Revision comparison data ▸
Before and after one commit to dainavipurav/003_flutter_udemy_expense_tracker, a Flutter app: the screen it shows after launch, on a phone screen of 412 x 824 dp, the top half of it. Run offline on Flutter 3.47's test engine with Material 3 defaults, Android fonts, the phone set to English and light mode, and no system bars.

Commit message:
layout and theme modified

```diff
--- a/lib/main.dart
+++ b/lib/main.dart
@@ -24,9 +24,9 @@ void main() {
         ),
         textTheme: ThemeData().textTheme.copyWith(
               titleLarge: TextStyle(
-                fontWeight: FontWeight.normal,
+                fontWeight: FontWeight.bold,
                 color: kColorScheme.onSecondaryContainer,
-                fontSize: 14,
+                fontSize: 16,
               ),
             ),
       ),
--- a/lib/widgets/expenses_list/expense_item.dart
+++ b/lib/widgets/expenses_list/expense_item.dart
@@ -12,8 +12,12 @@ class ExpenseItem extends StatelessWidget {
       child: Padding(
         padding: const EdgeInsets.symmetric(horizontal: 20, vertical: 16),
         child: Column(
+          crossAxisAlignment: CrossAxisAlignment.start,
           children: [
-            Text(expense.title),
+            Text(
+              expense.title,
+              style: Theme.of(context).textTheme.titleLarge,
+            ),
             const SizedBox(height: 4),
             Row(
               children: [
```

YOUR OBJECTIVE ▸
Repeat each entry exactly as it was given.

RESPONSE TO THIS TASK ▸
Before and after one commit to dainavipurav/003_flutter_udemy_expense_tracker, a Flutter app: the screen it shows after launch, on a phone screen of 412 x 824 dp, the top half of it. Run offline on Flutter 3.47's test engine with Material 3 defaults, Android fonts, the phone set to English and light mode, and no system bars.

Commit message:
layout and theme modified

```diff
--- a/lib/main.dart
+++ b/lib/main.dart
@@ -24,9 +24,9 @@ void main() {
         ),
         textTheme: ThemeData().textTheme.copyWith(
               titleLarge: TextStyle(
-                fontWeight: FontWeight.normal,
+                fontWeight: FontWeight.bold,
                 color: kColorScheme.onSecondaryContainer,
-                fontSize: 14,
+                fontSize: 16,
               ),
             ),
       ),
--- a/lib/widgets/expenses_list/expense_item.dart
+++ b/lib/widgets/expenses_list/expense_item.dart
@@ -12,8 +12,12 @@ class ExpenseItem extends StatelessWidget {
       child: Padding(
         padding: const EdgeInsets.symmetric(horizontal: 20, vertical: 16),
         child: Column(
+          crossAxisAlignment: CrossAxisAlignment.start,
           children: [
-            Text(expense.title),
+            Text(
+              expense.title,
+              style: Theme.of(context).textTheme.titleLarge,
+            ),
             const SizedBox(height: 4),
             Row(
               children: [
```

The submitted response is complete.